SAN FRANCISCO — In an emergency order, a federal judge granted a temporary restraining order in response to a challenge by immigrants detained at two California immigration detention centers where conditions are rife for the spread of COVID-19.
The centers, used by Immigration and Customs Enforcement (ICE) to detain immigrants, are the Mesa Verde Detention Facility in Bakersfield and the Yuba County Jail in Marysville, which together currently hold approximately 400 detainees.
The judge ordered a review process to identify people for release in order to enable social distancing inside the centers.
“Time is of the essence,” said Judge Vince Chhabria of the U.S. District Court in San Francisco in this order. “The plaintiffs have demonstrated an exceedingly strong likelihood that they will prevail on their claim that current conditions at the facilities violate class members’ due process rights by unreasonably exposing them to a significant risk of harm.”
Immigrants at both of these facilities sleep in packed dormitory rooms on bunk beds bolted to the floor only a few feet from each other. They use shared bathrooms, shoulder to shoulder with someone at the next sink and arms length from the next stall.
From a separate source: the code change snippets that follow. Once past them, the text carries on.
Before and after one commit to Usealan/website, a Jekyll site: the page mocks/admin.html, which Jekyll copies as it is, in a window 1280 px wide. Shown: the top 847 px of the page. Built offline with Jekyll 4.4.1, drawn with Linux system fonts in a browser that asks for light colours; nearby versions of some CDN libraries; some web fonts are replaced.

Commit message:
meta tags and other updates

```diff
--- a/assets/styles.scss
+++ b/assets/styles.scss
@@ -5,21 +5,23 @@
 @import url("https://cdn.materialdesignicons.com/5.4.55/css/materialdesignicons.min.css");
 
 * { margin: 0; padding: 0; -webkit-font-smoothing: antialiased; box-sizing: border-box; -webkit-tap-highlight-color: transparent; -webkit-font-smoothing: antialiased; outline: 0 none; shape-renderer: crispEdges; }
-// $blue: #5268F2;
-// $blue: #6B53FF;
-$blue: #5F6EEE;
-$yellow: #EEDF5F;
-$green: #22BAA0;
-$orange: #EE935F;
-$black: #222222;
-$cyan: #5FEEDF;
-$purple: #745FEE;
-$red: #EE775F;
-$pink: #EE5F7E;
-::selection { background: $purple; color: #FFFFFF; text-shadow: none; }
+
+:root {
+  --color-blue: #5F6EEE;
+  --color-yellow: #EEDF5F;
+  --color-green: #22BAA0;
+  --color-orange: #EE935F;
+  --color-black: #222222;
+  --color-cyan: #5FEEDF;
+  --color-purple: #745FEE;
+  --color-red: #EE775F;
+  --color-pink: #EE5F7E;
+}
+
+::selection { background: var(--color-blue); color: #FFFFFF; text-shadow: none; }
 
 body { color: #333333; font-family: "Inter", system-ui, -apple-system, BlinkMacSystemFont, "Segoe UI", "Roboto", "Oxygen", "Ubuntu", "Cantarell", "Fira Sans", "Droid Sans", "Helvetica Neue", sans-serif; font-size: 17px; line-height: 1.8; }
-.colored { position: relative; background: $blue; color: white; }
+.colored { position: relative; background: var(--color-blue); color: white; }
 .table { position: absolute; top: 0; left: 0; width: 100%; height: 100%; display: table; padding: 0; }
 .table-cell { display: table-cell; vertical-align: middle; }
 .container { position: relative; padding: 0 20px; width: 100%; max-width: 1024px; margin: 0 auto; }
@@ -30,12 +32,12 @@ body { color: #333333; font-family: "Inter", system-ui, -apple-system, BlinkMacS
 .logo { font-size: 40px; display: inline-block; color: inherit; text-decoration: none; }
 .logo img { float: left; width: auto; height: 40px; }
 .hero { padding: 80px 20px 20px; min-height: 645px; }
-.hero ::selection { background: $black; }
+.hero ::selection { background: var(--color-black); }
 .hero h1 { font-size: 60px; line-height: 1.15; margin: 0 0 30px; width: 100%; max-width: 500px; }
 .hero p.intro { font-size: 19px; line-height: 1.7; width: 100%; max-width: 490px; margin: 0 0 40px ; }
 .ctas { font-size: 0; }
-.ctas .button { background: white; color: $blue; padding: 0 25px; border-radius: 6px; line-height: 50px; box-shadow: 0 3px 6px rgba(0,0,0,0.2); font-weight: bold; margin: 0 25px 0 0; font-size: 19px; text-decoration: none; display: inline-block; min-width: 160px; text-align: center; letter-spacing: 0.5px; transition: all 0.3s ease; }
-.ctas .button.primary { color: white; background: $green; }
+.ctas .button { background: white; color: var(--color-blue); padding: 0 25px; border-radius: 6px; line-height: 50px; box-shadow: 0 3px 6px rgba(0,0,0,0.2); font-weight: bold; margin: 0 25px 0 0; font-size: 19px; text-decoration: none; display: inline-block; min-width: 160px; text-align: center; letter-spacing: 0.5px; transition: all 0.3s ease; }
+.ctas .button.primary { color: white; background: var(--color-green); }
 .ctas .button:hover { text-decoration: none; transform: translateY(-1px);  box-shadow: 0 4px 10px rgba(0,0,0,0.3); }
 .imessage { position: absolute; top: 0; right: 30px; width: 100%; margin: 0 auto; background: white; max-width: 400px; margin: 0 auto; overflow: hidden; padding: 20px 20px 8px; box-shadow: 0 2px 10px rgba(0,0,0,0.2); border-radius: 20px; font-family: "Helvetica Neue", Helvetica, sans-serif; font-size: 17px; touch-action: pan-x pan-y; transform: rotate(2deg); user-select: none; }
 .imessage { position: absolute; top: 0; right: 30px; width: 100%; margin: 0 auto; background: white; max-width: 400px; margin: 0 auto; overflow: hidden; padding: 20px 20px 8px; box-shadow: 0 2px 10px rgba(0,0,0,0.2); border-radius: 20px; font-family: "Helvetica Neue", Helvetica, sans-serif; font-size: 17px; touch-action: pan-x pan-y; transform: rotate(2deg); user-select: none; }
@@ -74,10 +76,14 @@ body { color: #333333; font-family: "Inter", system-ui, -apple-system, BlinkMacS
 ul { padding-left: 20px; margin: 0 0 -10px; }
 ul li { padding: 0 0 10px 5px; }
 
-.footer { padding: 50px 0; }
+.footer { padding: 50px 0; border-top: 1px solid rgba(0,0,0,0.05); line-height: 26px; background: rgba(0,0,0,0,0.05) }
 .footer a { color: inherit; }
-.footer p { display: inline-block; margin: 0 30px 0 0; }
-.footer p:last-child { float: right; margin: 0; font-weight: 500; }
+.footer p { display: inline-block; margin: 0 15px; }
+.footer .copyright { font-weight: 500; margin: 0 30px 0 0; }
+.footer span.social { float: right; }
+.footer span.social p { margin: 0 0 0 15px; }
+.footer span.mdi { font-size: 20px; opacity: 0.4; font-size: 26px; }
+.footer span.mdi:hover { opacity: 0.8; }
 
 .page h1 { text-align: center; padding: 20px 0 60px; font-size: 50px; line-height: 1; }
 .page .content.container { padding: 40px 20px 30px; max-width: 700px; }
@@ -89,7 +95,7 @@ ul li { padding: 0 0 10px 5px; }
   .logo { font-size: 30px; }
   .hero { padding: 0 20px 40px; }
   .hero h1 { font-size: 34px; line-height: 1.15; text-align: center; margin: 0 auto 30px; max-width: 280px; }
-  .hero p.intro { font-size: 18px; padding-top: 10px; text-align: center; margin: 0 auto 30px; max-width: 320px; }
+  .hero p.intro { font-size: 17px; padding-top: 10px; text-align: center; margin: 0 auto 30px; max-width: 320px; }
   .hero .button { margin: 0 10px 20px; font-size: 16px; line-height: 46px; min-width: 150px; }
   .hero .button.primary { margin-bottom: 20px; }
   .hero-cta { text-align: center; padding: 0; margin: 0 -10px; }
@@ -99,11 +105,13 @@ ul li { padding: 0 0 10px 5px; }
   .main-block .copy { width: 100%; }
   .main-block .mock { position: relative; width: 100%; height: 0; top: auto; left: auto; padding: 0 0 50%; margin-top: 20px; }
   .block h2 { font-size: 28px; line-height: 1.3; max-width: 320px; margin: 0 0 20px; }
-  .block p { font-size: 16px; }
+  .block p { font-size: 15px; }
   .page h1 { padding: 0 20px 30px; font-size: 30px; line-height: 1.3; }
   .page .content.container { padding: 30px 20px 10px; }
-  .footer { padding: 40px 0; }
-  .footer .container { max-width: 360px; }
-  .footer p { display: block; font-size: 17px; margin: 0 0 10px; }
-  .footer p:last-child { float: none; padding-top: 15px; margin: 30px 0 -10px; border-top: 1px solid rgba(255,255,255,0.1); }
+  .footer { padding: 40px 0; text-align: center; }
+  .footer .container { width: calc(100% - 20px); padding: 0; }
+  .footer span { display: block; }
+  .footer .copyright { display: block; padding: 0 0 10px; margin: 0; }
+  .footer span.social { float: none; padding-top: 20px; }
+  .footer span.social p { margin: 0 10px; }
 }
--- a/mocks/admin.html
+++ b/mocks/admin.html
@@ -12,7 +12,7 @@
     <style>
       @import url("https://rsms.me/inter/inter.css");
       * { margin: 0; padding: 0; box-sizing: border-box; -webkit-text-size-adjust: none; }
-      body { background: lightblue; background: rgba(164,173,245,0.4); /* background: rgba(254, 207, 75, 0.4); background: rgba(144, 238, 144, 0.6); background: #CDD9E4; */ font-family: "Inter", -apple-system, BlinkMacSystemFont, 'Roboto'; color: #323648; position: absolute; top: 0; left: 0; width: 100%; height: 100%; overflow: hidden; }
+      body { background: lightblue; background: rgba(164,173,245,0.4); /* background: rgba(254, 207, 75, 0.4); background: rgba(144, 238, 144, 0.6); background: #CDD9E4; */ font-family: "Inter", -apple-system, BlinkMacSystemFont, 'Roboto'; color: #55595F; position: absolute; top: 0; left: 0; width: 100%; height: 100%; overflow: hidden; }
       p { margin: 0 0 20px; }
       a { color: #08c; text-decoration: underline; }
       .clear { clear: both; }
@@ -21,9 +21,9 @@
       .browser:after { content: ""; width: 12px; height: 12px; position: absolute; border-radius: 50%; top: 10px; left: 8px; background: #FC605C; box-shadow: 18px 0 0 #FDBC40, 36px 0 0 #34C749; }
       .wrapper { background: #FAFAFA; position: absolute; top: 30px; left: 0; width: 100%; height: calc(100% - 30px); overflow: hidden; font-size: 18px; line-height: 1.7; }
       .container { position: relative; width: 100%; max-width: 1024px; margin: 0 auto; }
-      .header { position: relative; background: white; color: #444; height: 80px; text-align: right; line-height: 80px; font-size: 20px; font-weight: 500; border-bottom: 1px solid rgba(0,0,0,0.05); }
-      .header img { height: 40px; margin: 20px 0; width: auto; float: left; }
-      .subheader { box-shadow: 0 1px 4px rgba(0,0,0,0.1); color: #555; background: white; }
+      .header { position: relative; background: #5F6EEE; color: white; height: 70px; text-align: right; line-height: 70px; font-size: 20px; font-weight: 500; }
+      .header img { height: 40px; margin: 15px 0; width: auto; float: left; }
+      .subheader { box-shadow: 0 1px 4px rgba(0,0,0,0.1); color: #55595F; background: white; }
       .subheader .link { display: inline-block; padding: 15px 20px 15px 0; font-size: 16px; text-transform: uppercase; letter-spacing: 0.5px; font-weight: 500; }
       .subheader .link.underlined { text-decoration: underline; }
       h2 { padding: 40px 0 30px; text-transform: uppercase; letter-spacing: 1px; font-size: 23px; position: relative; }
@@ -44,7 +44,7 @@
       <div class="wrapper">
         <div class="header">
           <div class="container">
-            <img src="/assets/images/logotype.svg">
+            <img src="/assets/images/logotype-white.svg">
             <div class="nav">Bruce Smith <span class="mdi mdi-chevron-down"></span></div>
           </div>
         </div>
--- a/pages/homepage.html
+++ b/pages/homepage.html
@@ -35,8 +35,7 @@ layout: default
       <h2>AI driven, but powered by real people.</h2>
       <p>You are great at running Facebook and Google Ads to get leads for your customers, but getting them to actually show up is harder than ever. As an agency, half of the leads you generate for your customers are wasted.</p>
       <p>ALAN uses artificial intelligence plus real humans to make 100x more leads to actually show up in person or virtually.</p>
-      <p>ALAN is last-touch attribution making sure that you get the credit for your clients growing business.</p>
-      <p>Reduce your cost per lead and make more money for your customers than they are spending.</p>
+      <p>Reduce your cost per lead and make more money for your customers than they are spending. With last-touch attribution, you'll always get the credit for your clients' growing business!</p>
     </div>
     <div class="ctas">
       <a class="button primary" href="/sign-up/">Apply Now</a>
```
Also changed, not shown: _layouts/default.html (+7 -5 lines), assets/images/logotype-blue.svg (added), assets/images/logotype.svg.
They line up to get meals in crowded cafeterias, and are not provided resources for adequate sanitation and hygiene.
Detainees at Mesa Verde held a recent hunger strike challenging their continued detention in unsafe conditions amid this pandemic.
The order recognized that “the conditions of confinement do not merely threaten detainees; they also threaten facility staff, not to mention the greater community whose health is put at risk by the congregation of large groups in cramped spaces.”
Lawrence Mwuara, a 27-year-old citizen of Kenya and long-time U.S. resident who is detained at Yuba County Jail despite medical conditions which make him vulnerable to severe COVID-19, said in a declaration to the court, “My worst fear about staying in detention during COVID-19 is dying among strangers.
“I imagine Yuba officials having to contact my family because I have died from COVID-19. Being unable to protect myself from infection here, especially because of my medical conditions, makes me feel like nothing—like dirt.”
The judge provisionally certified a class of all immigration detainees in the two facilities. And he ordered ICE to provide information to the court about detained immigrants to allow for the review of their custody.
“ICE’s failure thus far to respond meaningfully to the crisis despite the wave of court rulings from around the country documenting the agency’s inaction,” the judge said in his ruling. He excoriated ICE for failing to have even a list of medically vulnerable people in detention six weeks after California Governor Gavin Newsom shut down the state in light of the health risks of COVID-19.
This is the first class action in California challenging conditions of detention filed on behalf of everyone detained at these two facilities.
A coalition of legal organizations is representing the plaintiffs, including the San Francisco Public Defender’s Office, the American Civil Liberties Union Foundations of Northern California and Southern California, the Lawyers’ Committee for Civil Rights (LCCR) of the San Francisco Bay Area, and the law firms of Lakin & Wille LLP and Cooley LLP.
Read the order here: https://www.aclusocal.org/sites/default/files/zepeda_rivas_20200429_tro_order.pdf